◆ REQUIRED WORK: Going through the records that follow, please count the lines with "ritual" in them and give only the count.

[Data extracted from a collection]
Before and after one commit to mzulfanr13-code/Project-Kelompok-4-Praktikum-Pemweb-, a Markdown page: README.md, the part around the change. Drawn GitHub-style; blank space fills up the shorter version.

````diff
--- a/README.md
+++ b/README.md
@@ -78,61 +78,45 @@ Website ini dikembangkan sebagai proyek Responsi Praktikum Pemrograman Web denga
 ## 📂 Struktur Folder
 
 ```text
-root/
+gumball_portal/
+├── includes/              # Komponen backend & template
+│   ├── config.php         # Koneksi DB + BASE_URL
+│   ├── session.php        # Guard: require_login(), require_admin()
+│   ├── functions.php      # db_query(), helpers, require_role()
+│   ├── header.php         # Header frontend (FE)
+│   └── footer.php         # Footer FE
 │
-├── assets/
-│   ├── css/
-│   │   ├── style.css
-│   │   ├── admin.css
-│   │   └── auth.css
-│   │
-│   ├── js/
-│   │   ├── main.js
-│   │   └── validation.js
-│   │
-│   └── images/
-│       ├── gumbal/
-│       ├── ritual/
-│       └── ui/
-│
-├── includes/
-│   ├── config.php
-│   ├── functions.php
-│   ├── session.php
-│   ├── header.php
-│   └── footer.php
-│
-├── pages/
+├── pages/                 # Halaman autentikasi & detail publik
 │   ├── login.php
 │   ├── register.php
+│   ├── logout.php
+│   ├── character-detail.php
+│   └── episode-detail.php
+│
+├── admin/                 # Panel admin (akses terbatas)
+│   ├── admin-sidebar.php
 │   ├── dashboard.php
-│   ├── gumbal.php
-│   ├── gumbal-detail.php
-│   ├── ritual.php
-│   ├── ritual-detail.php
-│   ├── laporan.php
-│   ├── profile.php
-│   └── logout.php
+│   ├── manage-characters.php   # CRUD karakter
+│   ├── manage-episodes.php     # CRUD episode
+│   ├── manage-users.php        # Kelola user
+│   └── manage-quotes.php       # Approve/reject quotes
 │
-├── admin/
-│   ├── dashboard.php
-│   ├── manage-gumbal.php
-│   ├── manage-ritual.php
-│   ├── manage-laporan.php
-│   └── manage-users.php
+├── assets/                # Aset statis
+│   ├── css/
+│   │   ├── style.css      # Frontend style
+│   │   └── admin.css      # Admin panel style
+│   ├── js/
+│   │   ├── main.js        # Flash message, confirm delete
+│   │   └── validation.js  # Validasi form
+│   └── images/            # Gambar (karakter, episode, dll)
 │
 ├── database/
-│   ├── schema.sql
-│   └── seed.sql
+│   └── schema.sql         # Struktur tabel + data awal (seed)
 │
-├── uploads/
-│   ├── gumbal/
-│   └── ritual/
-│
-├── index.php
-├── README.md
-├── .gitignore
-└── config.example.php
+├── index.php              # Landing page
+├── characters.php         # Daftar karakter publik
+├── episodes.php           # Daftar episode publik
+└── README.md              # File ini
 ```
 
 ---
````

◆ RESPONSE: 5